Last June, Seyran Ates, a lawyer, was waiting for a U-Bahn train in Berlin's Mockernbrucke subway station with a client for whom she had secured a divorce when the client's husband stormed onto the platform. He began beating up his ex-wife. Then he turned on Ates. Ates recalls seeing a number of men standing around, watching it all happen, as she danced from side to side with her attaché case, trying to fend off his heavy punches and kicks. It was not the first time she had been attacked in the line of duty.
A Turk of partly Kurdish descent, Ates arrived with her parents in the West Berlin neighborhood of Wedding in the late 1960s, when she was 6. Her parents were loving, but it was a traditional kind of love that involved much scolding, grounding and disciplinary slapping. School was Ates's only escape from the house, and she excelled at it. She knew she wanted to be a lawyer. Just before her 18th birthday, as her mother and aunt were beginning to make plans to marry her off, she ran away. This flight was not a simple abandonment of her family, to whom Ates remains close. Nor was it an abandonment of her ancestral culture. True, Ates has built her career in law around a German and to many Turks, idiosyncratic and hostile conception of women's rights.
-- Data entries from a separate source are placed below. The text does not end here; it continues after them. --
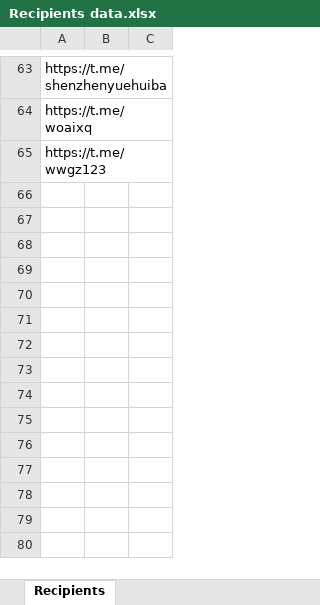
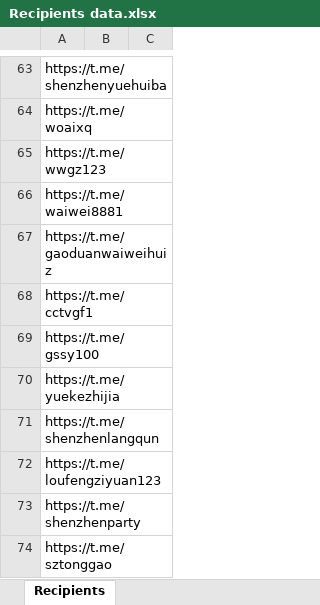
Before and after one commit to xuxinstyle/Telegram-Shiller, an Excel workbook: Recipients data.xlsx, sheet Recipients, drawn as a sheet; only a part is shown, gaps mark what is left out; values as stored, in another font and other column widths than the file's, no borders; table styles not drawn; the diff names each change by its address in the sheet, - before the commit and + after, or states it on an @@ line.

```diff
--- a/Recipients data.xlsx (sheet Recipients)
+++ b/Recipients data.xlsx (sheet Recipients)
+row 66: https://t.me/waiwei8881
+row 67: https://t.me/gaoduanwaiweihuiz
+row 68: https://t.me/cctvgf1
+row 69: https://t.me/gssy100
+row 70: https://t.me/yuekezhijia
+row 71: https://t.me/shenzhenlangqun
+row 72: https://t.me/loufengziyuan123
+row 73: https://t.me/shenzhenparty
+row 74: https://t.me/sztonggao
```
Also changed, not shown: 2 other files.
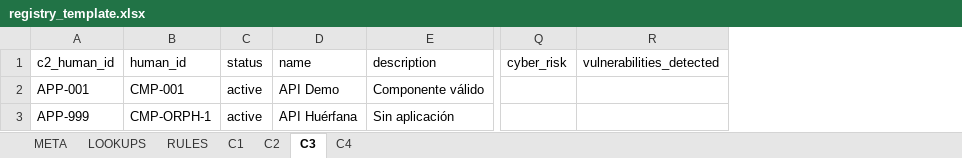
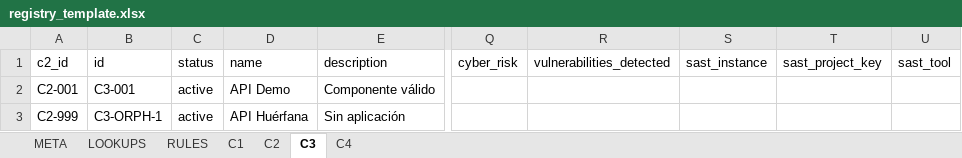
Before and after one commit to begobe1978/security-application-registry, an Excel workbook: data/registry_template.xlsx, sheet C3, drawn as a sheet; only a part is shown, gaps mark what is left out; values as stored, in another font and other column widths than the file's, no borders; removed rows and columns are numbered as before the commit, all else as after; the diff names each change by its address in the sheet, - before the commit and + after, or states it on an @@ line.

```diff
--- a/data/registry_template.xlsx (sheet C3)
+++ b/data/registry_template.xlsx (sheet C3)
-column A (c2_human_id), rows 2-3: APP-001 | APP-999
-column B (human_id), rows 2-3: CMP-001 | CMP-ORPH-1
+column A (c2_id), rows 2-3: C2-001 | C2-999
+column B (id), rows 2-3: C3-001 | C3-ORPH-1
+column S (sast_instance), empty
+column T (sast_project_key), empty
+column U (sast_tool), empty
```
Also changed, not shown: sheet C4, sheet C1, sheet C2, sheet META, registry.xlsx, registry_big.xlsx, 43 other files.
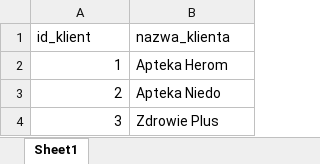
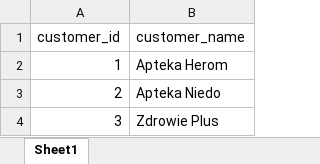
Before and after one commit to kopkam/MagwizApp, an Excel workbook: data/customers.xlsx, sheet Sheet1, drawn as a sheet; only a part is shown; values as stored, in another font and other column widths than the file's, no borders; removed rows and columns are numbered as before the commit, all else as after; the diff names each change by its address in the sheet, - before the commit and + after, or states it on an @@ line.

```diff
--- a/data/customers.xlsx (sheet Sheet1)
+++ b/data/customers.xlsx (sheet Sheet1)
-row 1: id_klient | nazwa_klienta
+row 1: customer_id | customer_name
```
Also changed, not shown: data/deliveries.xlsx, data/delivery_details.xlsx, 11 other files.
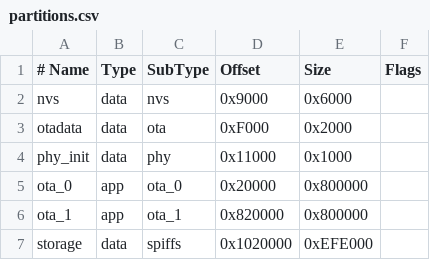
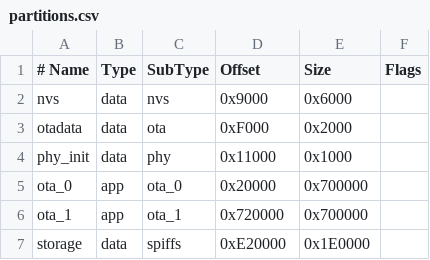
Before and after one commit to StealthCat/esp-home-panel, a CSV file: partitions.csv, drawn as a sheet.

Commit message:
Resize partition table for 16MB flash

```diff
--- a/partitions.csv
+++ b/partitions.csv
@@ -4,4 +4,4 @@ otadata,  data, ota,     0xF000,   0x2000,
 phy_init, data, phy,     0x11000,  0x1000,
-ota_0,    app,  ota_0,   0x20000,  0x800000,
-ota_1,    app,  ota_1,   0x820000, 0x800000,
-storage,  data, spiffs,  0x1020000,0xEFE000,
+ota_0,    app,  ota_0,   0x20000,  0x700000,
+ota_1,    app,  ota_1,   0x720000, 0x700000,
+storage,  data, spiffs,  0xE20000, 0x1E0000,
```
Yet she speaks to her young daughter in Turkish because, she says, "I want her to understand why I cry when I hear my favorite Turkish songs."